COLOGNE, Germany — The chiefs of staff of the armies of the United States and Germany have signed an agreement targeting an unprecedented level of interoperability between their formations within seven years.

The strategic vision statement, as officials call the pact, sets out an ambitious agenda premised on the idea that the two ground forces will be instrumental in keeping the peace in Europe.

Gen. James McConville and Lt. Gen. Jörg Vollmer signed the document last week during the annual Conference of European Armies at the headquarters of U.S. Army Europe in Wiesbaden, Germany.

“The strength of our Cold War Army-to-Army relationship was the strength of the NATO alliance,” the statement reads. “Greater interoperability between the German and United States Armies is critical now as NATO faces multiple threats along its borders.”

By 2027, the two countries’ ground forces want to push interoperability — meaning both forces working seamlessly on the same tactical objective — to what the document calls an “integrated level” in both regional and global operations.

That means, for example, a German brigade would be able to work under the operational control of a U.S. Army division headquarters as a “peer formation” to American units, and vice versa. A similar type of integration is envisioned at the higher echelon, with divisions from one country operating at the direction of a corps headquarters of the other.

Additional objectives include aligning the information systems of both militaries so that there is a common procedure at the brigade and division levels for intelligence collection and sharing as well as and joint targeting.

Both armies also commit to pursuing initiatives in the area of intelligence, surveillance, and reconnaissance that would “raise the interoperability level to ‘compatible’ to allow for sufficient access to intelligence for high-tempo operations,” the document states.

Improvements also are envisioned in the field of fires, such as “networked fires,” “interchangeable munitions” and sustainment.

The new pact suggests that the souring of political relations between Berlin and Washington has had little bearing on the armed forces. President Donald Trump has made it a pastime to regularly complain how Germany, in his view, is taking advantage of the United States when it comes to its security.

At the same time, officials in Germany are somewhere between waiting out America’s Trump years and readying for the more sinister possibility that the trans-Atlantic partner may truly turn its back on multilateralism as an organizing principle of its foreign policy.
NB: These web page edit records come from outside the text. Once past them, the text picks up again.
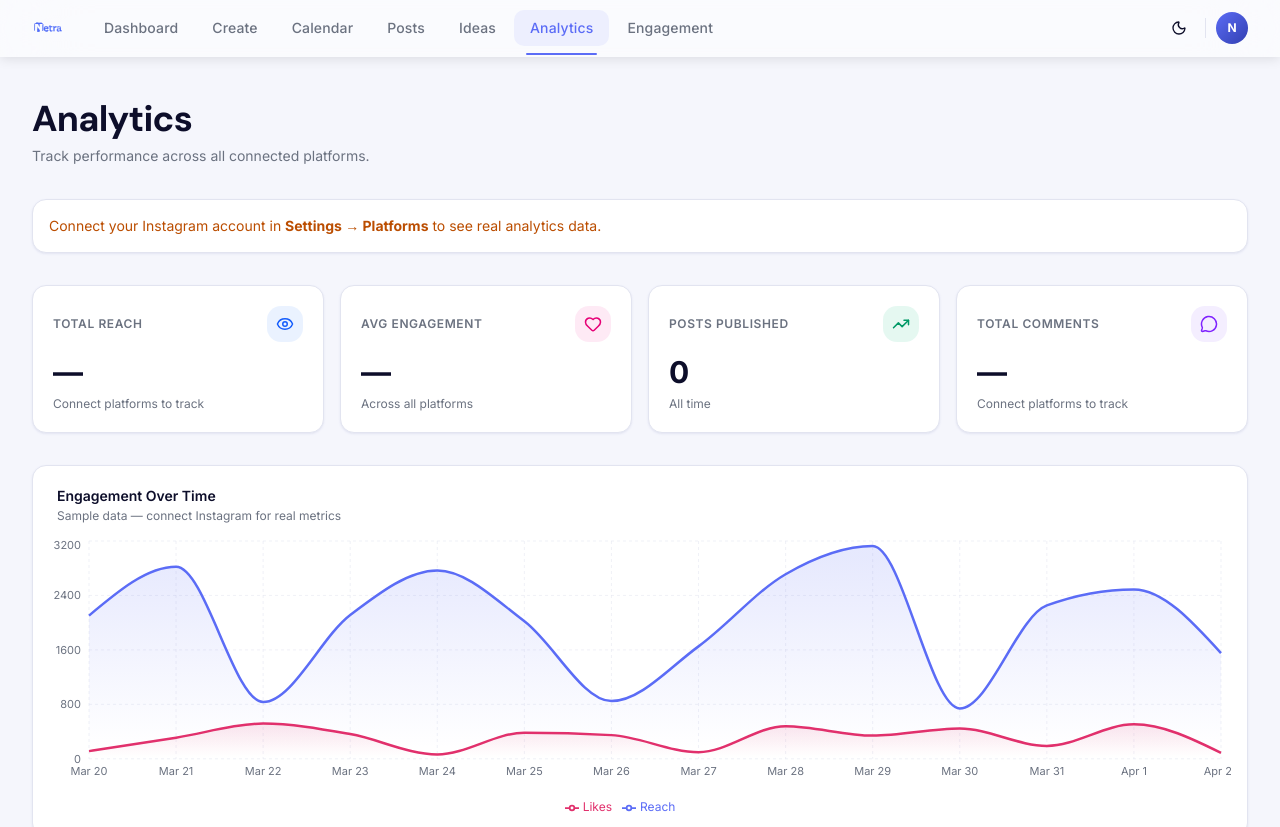
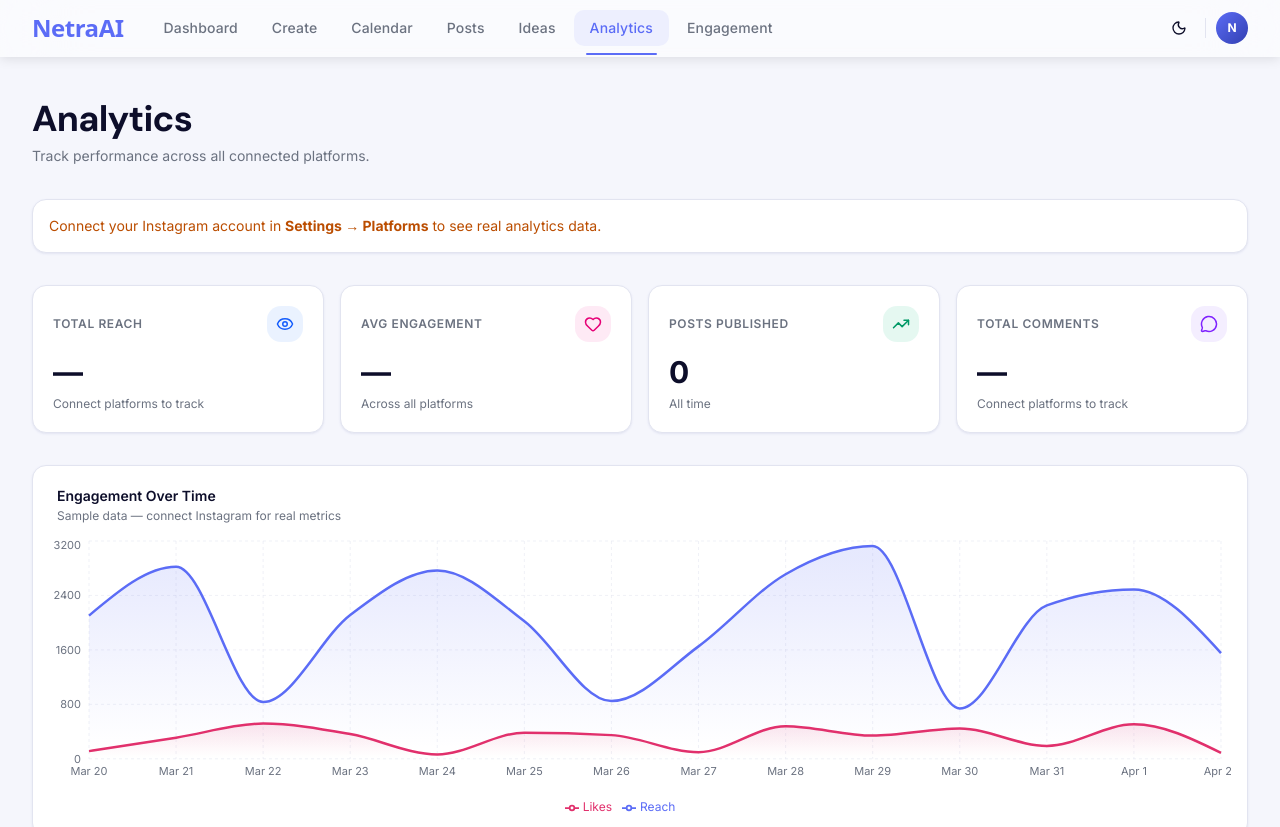
Before and after one commit to NetraAI-Services/netra-ai-workflow, a Next.js app: page /analytics in a window 1280 px wide. Shown: the top 827 px of the page. Built offline with nearby package versions, Linux system fonts and the light colour scheme.

Commit message:
Auto-save: Claude session changes

```diff
--- a/src/app/login/page.tsx
+++ b/src/app/login/page.tsx
@@ -4,7 +4,6 @@ import { useRouter } from 'next/navigation';
 import { signIn } from 'next-auth/react';
 import { NetraLogo } from '@/components/shared/NetraLogo';
 import { ThemeToggle } from '@/components/layout/ThemeToggle';
-import Image from 'next/image';
 import { Button } from '@/components/ui/button';
 import { Input } from '@/components/ui/input';
 import { Label } from '@/components/ui/label';
@@ -87,16 +86,7 @@ export default function LoginPage() {
 
         {/* Top bar — logo */}
         <div className="absolute top-8 left-10 z-20">
-          <span className="rounded-xl overflow-hidden bg-white inline-flex items-center justify-center w-12 h-12 shadow-lg">
-            <Image
-              src="/logo.svg"
-              alt="Logo"
-              width={48}
-              height={48}
-              className="w-full h-full object-contain"
-              priority
-            />
-          </span>
+          <NetraLogo variant="white" />
         </div>
 
         {/* Slogan area — large, high contrast */}
--- a/src/components/layout/Navbar.tsx
+++ b/src/components/layout/Navbar.tsx
@@ -33,7 +33,7 @@ export function Navbar() {
     <>
       <header className="fixed top-0 left-0 right-0 z-50 bg-nav/50 backdrop-blur-2xl border-b border-white/[0.06] shadow-[0_1px_12px_rgba(0,0,0,0.12)]">
         <div className="max-w-screen-xl mx-auto px-5 lg:px-8 h-14 flex items-center gap-6">
-          <NetraLogo size={32} className="flex-shrink-0" />
+          <NetraLogo className="flex-shrink-0" />
 
           {/* Desktop nav */}
           <nav className="hidden md:flex items-center gap-0.5 flex-1">
--- a/src/components/shared/NetraLogo.tsx
+++ b/src/components/shared/NetraLogo.tsx
@@ -1,24 +1,19 @@
 'use client';
 import Link from 'next/link';
-import Image from 'next/image';
 
 interface NetraLogoProps {
   className?: string;
-  size?: number;
+  variant?: 'default' | 'white';
 }
 
-export function NetraLogo({ className = '', size = 48 }: NetraLogoProps) {
+export function NetraLogo({ className = '', variant = 'default' }: NetraLogoProps) {
+  const textColor = variant === 'white' ? 'text-white' : 'text-primary';
+
   return (
     <Link href="/dashboard" className={`flex items-center select-none ${className}`}>
-      <Image
-        src="/logo-mark.svg"
-        alt="Logo"
-        width={size}
-        height={size}
-        style={{ width: size, height: size }}
-        className="object-contain"
-        priority
-      />
+      <span className={`text-2xl font-bold tracking-tight ${textColor}`} style={{ fontFamily: 'system-ui, -apple-system, sans-serif', letterSpacing: '-0.02em' }}>
+        Netra<span className="font-black">AI</span>
+      </span>
     </Link>
   );
 }
```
Retired Lt. Gen. Ben Hodges, a former commander of U.S. Army forces in Europe, lauded the new agreement as a continuation of the decades-long relationship between soldiers from both countries.

“It addresses the reality of how Americans and our European allies might have to fight in future conflicts — in multinational formations that are task-organized down to and including the tactical level,” he told Defense News in an email.

He said the agreement serves as a starting point for adjusting weapons requirements and policies to drive interoperability to a level beyond the Five Eyes arrangement, an intelligence-sharing pact between the United States, Canada, the United Kingdom, Australia, and New Zealand.

Hodges argued the level of integration envisioned by the new agreement is “definitely achievable.” The key, he said, lies in making the necessary policy and technology changes. For example, he said, both nations need secure, tactical, frequency-hopping radios, as well as digitized processes for employing artillery and rocket fires.

Finally, a common operating picture of the battlefield that is “truly common,” meaning information about all force locations would automatically appear on command screens of both nations, is needed, according to Hodges.

For Germany, the question of funding and an unclear policy on the country’s overall foreign policy ambitions may turn out to the biggest obstacles to seeing the new vision statement through, if recent debates in the country are any indication.

In short, there is a clear mismatch with the U.S. when it comes to military spending, and Germany has had trouble commanding an equipment structure that would be required to meet the operationally focused character of the bilateral pact.